[Revision tracking records]
####
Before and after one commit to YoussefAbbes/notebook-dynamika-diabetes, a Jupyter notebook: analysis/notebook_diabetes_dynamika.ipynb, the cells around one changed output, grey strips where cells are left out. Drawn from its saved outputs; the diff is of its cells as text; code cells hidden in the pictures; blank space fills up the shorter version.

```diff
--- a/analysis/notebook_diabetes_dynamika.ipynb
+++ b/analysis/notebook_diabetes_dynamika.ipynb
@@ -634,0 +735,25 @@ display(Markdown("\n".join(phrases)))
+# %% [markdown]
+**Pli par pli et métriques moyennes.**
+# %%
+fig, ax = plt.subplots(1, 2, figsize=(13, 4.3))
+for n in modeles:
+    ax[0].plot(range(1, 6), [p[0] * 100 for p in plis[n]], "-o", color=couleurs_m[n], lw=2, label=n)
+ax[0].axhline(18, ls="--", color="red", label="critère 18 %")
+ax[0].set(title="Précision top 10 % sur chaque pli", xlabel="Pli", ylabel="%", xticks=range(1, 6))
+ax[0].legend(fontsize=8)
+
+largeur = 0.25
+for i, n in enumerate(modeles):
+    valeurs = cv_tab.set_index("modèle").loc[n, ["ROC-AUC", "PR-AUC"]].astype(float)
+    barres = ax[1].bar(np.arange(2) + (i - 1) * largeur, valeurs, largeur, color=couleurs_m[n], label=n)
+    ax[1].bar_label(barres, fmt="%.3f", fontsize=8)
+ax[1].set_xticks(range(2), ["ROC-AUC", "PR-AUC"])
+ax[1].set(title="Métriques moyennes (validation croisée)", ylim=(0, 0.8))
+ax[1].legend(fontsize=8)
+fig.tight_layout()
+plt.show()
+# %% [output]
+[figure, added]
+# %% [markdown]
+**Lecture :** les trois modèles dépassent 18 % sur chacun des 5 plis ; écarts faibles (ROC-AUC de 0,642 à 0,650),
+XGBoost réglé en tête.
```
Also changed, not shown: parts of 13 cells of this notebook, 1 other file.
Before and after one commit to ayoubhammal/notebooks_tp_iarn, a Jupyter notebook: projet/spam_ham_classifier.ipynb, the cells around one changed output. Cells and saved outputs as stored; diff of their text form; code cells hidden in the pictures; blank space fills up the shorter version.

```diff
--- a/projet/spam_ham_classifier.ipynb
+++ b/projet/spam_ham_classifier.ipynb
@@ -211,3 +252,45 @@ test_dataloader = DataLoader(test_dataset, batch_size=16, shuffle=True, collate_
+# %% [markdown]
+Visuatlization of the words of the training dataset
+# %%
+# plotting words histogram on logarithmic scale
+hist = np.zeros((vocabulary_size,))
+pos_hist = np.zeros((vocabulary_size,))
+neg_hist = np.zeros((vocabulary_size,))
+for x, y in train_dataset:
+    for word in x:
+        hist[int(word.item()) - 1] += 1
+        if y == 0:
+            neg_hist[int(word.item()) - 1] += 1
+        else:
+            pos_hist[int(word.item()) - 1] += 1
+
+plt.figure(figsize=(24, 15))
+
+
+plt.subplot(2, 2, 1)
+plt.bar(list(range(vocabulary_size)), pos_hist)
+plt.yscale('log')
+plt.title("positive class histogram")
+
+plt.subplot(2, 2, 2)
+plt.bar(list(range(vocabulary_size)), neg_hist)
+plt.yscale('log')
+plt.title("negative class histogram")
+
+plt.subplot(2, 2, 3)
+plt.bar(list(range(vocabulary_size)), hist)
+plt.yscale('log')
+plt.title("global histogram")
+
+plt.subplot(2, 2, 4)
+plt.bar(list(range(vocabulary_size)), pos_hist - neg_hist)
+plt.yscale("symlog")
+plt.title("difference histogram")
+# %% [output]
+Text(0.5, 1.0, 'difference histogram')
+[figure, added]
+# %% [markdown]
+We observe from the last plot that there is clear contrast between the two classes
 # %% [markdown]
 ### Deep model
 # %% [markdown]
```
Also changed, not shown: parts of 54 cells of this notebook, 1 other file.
####
Set down all of the entries exactly, please.

Before and after one commit to YoussefAbbes/notebook-dynamika-diabetes, a Jupyter notebook: analysis/notebook_diabetes_dynamika.ipynb, the cells around one changed output, grey strips where cells are left out. Drawn from its saved outputs; the diff is of its cells as text; code cells hidden in the pictures; blank space fills up the shorter version.

```diff
--- a/analysis/notebook_diabetes_dynamika.ipynb
+++ b/analysis/notebook_diabetes_dynamika.ipynb
@@ -634,0 +735,25 @@ display(Markdown("\n".join(phrases)))
+# %% [markdown]
+**Pli par pli et métriques moyennes.**
+# %%
+fig, ax = plt.subplots(1, 2, figsize=(13, 4.3))
+for n in modeles:
+    ax[0].plot(range(1, 6), [p[0] * 100 for p in plis[n]], "-o", color=couleurs_m[n], lw=2, label=n)
+ax[0].axhline(18, ls="--", color="red", label="critère 18 %")
+ax[0].set(title="Précision top 10 % sur chaque pli", xlabel="Pli", ylabel="%", xticks=range(1, 6))
+ax[0].legend(fontsize=8)
+
+largeur = 0.25
+for i, n in enumerate(modeles):
+    valeurs = cv_tab.set_index("modèle").loc[n, ["ROC-AUC", "PR-AUC"]].astype(float)
+    barres = ax[1].bar(np.arange(2) + (i - 1) * largeur, valeurs, largeur, color=couleurs_m[n], label=n)
+    ax[1].bar_label(barres, fmt="%.3f", fontsize=8)
+ax[1].set_xticks(range(2), ["ROC-AUC", "PR-AUC"])
+ax[1].set(title="Métriques moyennes (validation croisée)", ylim=(0, 0.8))
+ax[1].legend(fontsize=8)
+fig.tight_layout()
+plt.show()
+# %% [output]
+[figure, added]
+# %% [markdown]
+**Lecture :** les trois modèles dépassent 18 % sur chacun des 5 plis ; écarts faibles (ROC-AUC de 0,642 à 0,650),
+XGBoost réglé en tête.
```
Also changed, not shown: parts of 13 cells of this notebook, 1 other file.
Before and after one commit to ayoubhammal/notebooks_tp_iarn, a Jupyter notebook: projet/spam_ham_classifier.ipynb, the cells around one changed output. Cells and saved outputs as stored; diff of their text form; code cells hidden in the pictures; blank space fills up the shorter version.

```diff
--- a/projet/spam_ham_classifier.ipynb
+++ b/projet/spam_ham_classifier.ipynb
@@ -211,3 +252,45 @@ test_dataloader = DataLoader(test_dataset, batch_size=16, shuffle=True, collate_
+# %% [markdown]
+Visuatlization of the words of the training dataset
+# %%
+# plotting words histogram on logarithmic scale
+hist = np.zeros((vocabulary_size,))
+pos_hist = np.zeros((vocabulary_size,))
+neg_hist = np.zeros((vocabulary_size,))
+for x, y in train_dataset:
+    for word in x:
+        hist[int(word.item()) - 1] += 1
+        if y == 0:
+            neg_hist[int(word.item()) - 1] += 1
+        else:
+            pos_hist[int(word.item()) - 1] += 1
+
+plt.figure(figsize=(24, 15))
+
+
+plt.subplot(2, 2, 1)
+plt.bar(list(range(vocabulary_size)), pos_hist)
+plt.yscale('log')
+plt.title("positive class histogram")
+
+plt.subplot(2, 2, 2)
+plt.bar(list(range(vocabulary_size)), neg_hist)
+plt.yscale('log')
+plt.title("negative class histogram")
+
+plt.subplot(2, 2, 3)
+plt.bar(list(range(vocabulary_size)), hist)
+plt.yscale('log')
+plt.title("global histogram")
+
+plt.subplot(2, 2, 4)
+plt.bar(list(range(vocabulary_size)), pos_hist - neg_hist)
+plt.yscale("symlog")
+plt.title("difference histogram")
+# %% [output]
+Text(0.5, 1.0, 'difference histogram')
+[figure, added]
+# %% [markdown]
+We observe from the last plot that there is clear contrast between the two classes
 # %% [markdown]
 ### Deep model
 # %% [markdown]
```
Also changed, not shown: parts of 54 cells of this notebook, 1 other file.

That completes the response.